Work to be completed → Copy out the entries that follow exactly, leaving every picture behind.
*** Entries provided ***
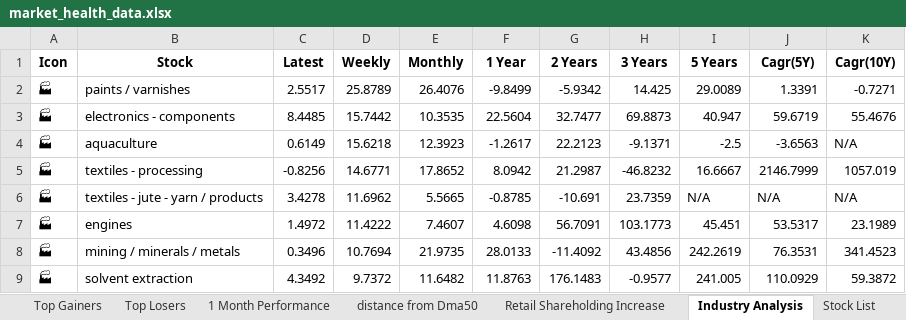
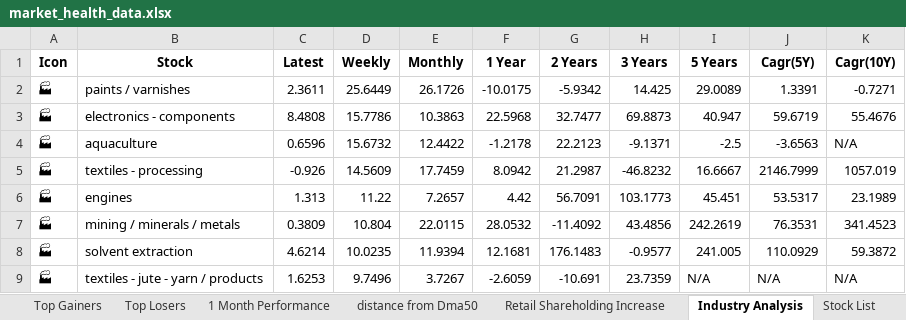
Before and after one commit to twyvernss/market-health-data, an Excel workbook: market_health_data.xlsx, sheet Industry Analysis, drawn as a sheet; only a part is shown; values as stored, in another font and other column widths than the file's, no borders; removed rows and columns are numbered as before the commit, all else as after; the diff covers the shown part only; the diff names each change by its address in the sheet, - before the commit and + after, or states it on an @@ line.

```diff
--- a/market_health_data.xlsx (sheet Industry Analysis)
+++ b/market_health_data.xlsx (sheet Industry Analysis)
-C2 (Latest): 2.5517
+C2 (Latest): 2.3611
-D2 (Weekly): 25.8789
+D2 (Weekly): 25.6449
-E2 (Monthly): 26.4076
+E2 (Monthly): 26.1726
-F2 (1 Year): -9.8499
+F2 (1 Year): -10.0175
-C3 (Latest): 8.4485
+C3 (Latest): 8.4808
-D3 (Weekly): 15.7442
+D3 (Weekly): 15.7786
-E3 (Monthly): 10.3535
+E3 (Monthly): 10.3863
-F3 (1 Year): 22.5604
+F3 (1 Year): 22.5968
-C4 (Latest): 0.6149
+C4 (Latest): 0.6596
-D4 (Weekly): 15.6218
+D4 (Weekly): 15.6732
-E4 (Monthly): 12.3923
+E4 (Monthly): 12.4422
-F4 (1 Year): -1.2617
+F4 (1 Year): -1.2178
-C5 (Latest): -0.8256
+C5 (Latest): -0.926
-D5 (Weekly): 14.6771
+D5 (Weekly): 14.5609
-E5 (Monthly): 17.8652
+E5 (Monthly): 17.7459
-row 6: 🏭 | textiles - jute - yarn / products | 3.4278 | 11.6962 | 5.5665 | -0.8785 | -10.691 | 23.7359 | N/A | N/A | N/A
-C6 (Latest): 1.4972
+C6 (Latest): 1.313
-D6 (Weekly): 11.4222
+D6 (Weekly): 11.22
-E6 (Monthly): 7.4607
+E6 (Monthly): 7.2657
-F6 (1 Year): 4.6098
+F6 (1 Year): 4.42
-C7 (Latest): 0.3496
+C7 (Latest): 0.3809
-D7 (Weekly): 10.7694
+D7 (Weekly): 10.804
-E7 (Monthly): 21.9735
+E7 (Monthly): 22.0115
-F7 (1 Year): 28.0133
+F7 (1 Year): 28.0532
-C8 (Latest): 4.3492
+C8 (Latest): 4.6214
-D8 (Weekly): 9.7372
+D8 (Weekly): 10.0235
-E8 (Monthly): 11.6482
+E8 (Monthly): 11.9394
-F8 (1 Year): 11.8763
+F8 (1 Year): 12.1681
+row 9: 🏭 | textiles - jute - yarn / products | 1.6253 | 9.7496 | 3.7267 | -2.6059 | -10.691 | 23.7359 | N/A | N/A | N/A
```
Also changed, not shown: 21 added rows, 21 removed rows and 129 edited cells elsewhere in this sheet, sheet Top Gainers, sheet Top Losers, sheet 2 Week Return, sheet 1 Month Performance, sheet Stock List, sheet 1 Year Return, 2 more sheets.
*** End of Entries provided ***
Exercise solution →
Before and after one commit to twyvernss/market-health-data, an Excel workbook: market_health_data.xlsx, sheet Industry Analysis, drawn as a sheet; only a part is shown; values as stored, in another font and other column widths than the file's, no borders; removed rows and columns are numbered as before the commit, all else as after; the diff covers the shown part only; the diff names each change by its address in the sheet, - before the commit and + after, or states it on an @@ line.

```diff
--- a/market_health_data.xlsx (sheet Industry Analysis)
+++ b/market_health_data.xlsx (sheet Industry Analysis)
-C2 (Latest): 2.5517
+C2 (Latest): 2.3611
-D2 (Weekly): 25.8789
+D2 (Weekly): 25.6449
-E2 (Monthly): 26.4076
+E2 (Monthly): 26.1726
-F2 (1 Year): -9.8499
+F2 (1 Year): -10.0175
-C3 (Latest): 8.4485
+C3 (Latest): 8.4808
-D3 (Weekly): 15.7442
+D3 (Weekly): 15.7786
-E3 (Monthly): 10.3535
+E3 (Monthly): 10.3863
-F3 (1 Year): 22.5604
+F3 (1 Year): 22.5968
-C4 (Latest): 0.6149
+C4 (Latest): 0.6596
-D4 (Weekly): 15.6218
+D4 (Weekly): 15.6732
-E4 (Monthly): 12.3923
+E4 (Monthly): 12.4422
-F4 (1 Year): -1.2617
+F4 (1 Year): -1.2178
-C5 (Latest): -0.8256
+C5 (Latest): -0.926
-D5 (Weekly): 14.6771
+D5 (Weekly): 14.5609
-E5 (Monthly): 17.8652
+E5 (Monthly): 17.7459
-row 6: 🏭 | textiles - jute - yarn / products | 3.4278 | 11.6962 | 5.5665 | -0.8785 | -10.691 | 23.7359 | N/A | N/A | N/A
-C6 (Latest): 1.4972
+C6 (Latest): 1.313
-D6 (Weekly): 11.4222
+D6 (Weekly): 11.22
-E6 (Monthly): 7.4607
+E6 (Monthly): 7.2657
-F6 (1 Year): 4.6098
+F6 (1 Year): 4.42
-C7 (Latest): 0.3496
+C7 (Latest): 0.3809
-D7 (Weekly): 10.7694
+D7 (Weekly): 10.804
-E7 (Monthly): 21.9735
+E7 (Monthly): 22.0115
-F7 (1 Year): 28.0133
+F7 (1 Year): 28.0532
-C8 (Latest): 4.3492
+C8 (Latest): 4.6214
-D8 (Weekly): 9.7372
+D8 (Weekly): 10.0235
-E8 (Monthly): 11.6482
+E8 (Monthly): 11.9394
-F8 (1 Year): 11.8763
+F8 (1 Year): 12.1681
+row 9: 🏭 | textiles - jute - yarn / products | 1.6253 | 9.7496 | 3.7267 | -2.6059 | -10.691 | 23.7359 | N/A | N/A | N/A
```
Also changed, not shown: 21 added rows, 21 removed rows and 129 edited cells elsewhere in this sheet, sheet Top Gainers, sheet Top Losers, sheet 2 Week Return, sheet 1 Month Performance, sheet Stock List, sheet 1 Year Return, 2 more sheets.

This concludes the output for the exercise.